Man’s life has never been the same since the first caveman placed a log on the ground and saw it makes moving loads easier when placed over it. That idea has remained pretty much the same, with the only thing changing is where it is being used.
Well, it is time that idea changed. There is a group of researchers that have come up with a shape-shifting wheel. A wheel that transforms into rectangular-shaped tracks when needed, and then changes back a circular wheel; all at the push of a button.
As it works out, when changed into tracks, the wheels give the vehicle more stability especially when driving down a hill, and trying to find the safest route. The researchers say this wheel could change our expectation of the terrain vehicles can drive through.
The researchers from the Carnegie Mellon University’s National Robotics Engineering Center were funded by U.S.’ Defense Advanced Research Project Agency (DARPA). The researchers partnered with DARPA under the program dubbed Ground X-Vehicle Technologies (GXV-T).
Enabling the driver to drive at high speed on roads, and continue driving through diverse off-road terrain using the tracks.
During testing, the vehicle equipped with these re-invented wheels changed from wheel mode to track mode at speeds of 12 mph, and the reverse in 25 mph. While in wheel mode, the vehicle achieved speeds of 50 mph, while in track mode it moved at 30 mph.
“This shape-changing locomotion technology could enable vehicle to tackle a wide array of terrains at surprising speed,” said Dimi Apostolopoulos, a CMU Robotics Institute senior systems scientist who led the project at NREC.
“Based on the testing we’ve done so far, we would expect such a vehicle to do amazing things.”
The end goal of re-inventing the wheel is to make military vehicles highly maneuverable during a combat situation, thus less reliance on armor since they can quickly get out of danger.
How does the Track Wheels functions
The researches say the transforming wheels work by changing the surface area of the tyre in contact with the ground based on the terrain. When on a smooth surface, it reduces the surface area of the contact patch and thus able to achieve higher speeds.
When the terrain changes and becomes unfavorable (off road) the wheel increases the surface area of the contact patch for maximum traction. It then works like a snowshoe and thus the vehicle is able to move over soft grounds (soft soil, ground filled with snow) much more effectively than on a spinning circular wheel.
The researchers also see a wide array of application in the general civilian population. They identified vehicles used in forestry, construction, mining, and heavy equipment as potential candidates to benefit from this technology.
This group of researchers is definitely not the first to reinvent the wheel.
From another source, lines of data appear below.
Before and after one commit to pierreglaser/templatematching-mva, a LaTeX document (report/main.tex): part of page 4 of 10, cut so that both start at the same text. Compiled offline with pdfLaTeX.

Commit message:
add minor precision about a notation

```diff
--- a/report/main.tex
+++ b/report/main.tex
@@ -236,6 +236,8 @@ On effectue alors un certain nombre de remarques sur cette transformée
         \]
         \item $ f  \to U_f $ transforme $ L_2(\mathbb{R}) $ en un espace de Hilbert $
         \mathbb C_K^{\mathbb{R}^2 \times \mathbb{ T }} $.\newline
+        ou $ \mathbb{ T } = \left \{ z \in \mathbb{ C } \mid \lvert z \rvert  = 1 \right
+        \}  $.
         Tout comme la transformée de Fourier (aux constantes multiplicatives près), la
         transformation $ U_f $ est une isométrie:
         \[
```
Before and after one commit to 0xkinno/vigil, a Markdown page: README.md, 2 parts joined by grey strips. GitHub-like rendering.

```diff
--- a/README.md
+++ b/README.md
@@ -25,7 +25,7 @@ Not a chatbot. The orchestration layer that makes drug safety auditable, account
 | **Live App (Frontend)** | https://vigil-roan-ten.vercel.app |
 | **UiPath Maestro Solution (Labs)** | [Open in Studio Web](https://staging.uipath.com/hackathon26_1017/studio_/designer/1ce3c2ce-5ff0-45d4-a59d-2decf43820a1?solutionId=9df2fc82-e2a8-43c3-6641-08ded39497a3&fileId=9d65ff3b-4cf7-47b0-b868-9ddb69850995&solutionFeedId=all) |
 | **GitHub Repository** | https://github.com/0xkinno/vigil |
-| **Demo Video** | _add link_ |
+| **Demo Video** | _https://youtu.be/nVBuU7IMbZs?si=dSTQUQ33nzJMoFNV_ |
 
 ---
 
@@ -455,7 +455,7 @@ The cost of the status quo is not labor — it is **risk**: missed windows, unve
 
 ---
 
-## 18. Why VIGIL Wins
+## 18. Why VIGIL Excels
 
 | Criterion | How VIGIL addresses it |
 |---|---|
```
However, they are the first one to come up with a prototype that don’t require the driver to first stop the vehicle before shifting the wheels from one mode to another. That feature can be critical especially during combat situation where the driver always need fast maneuverability.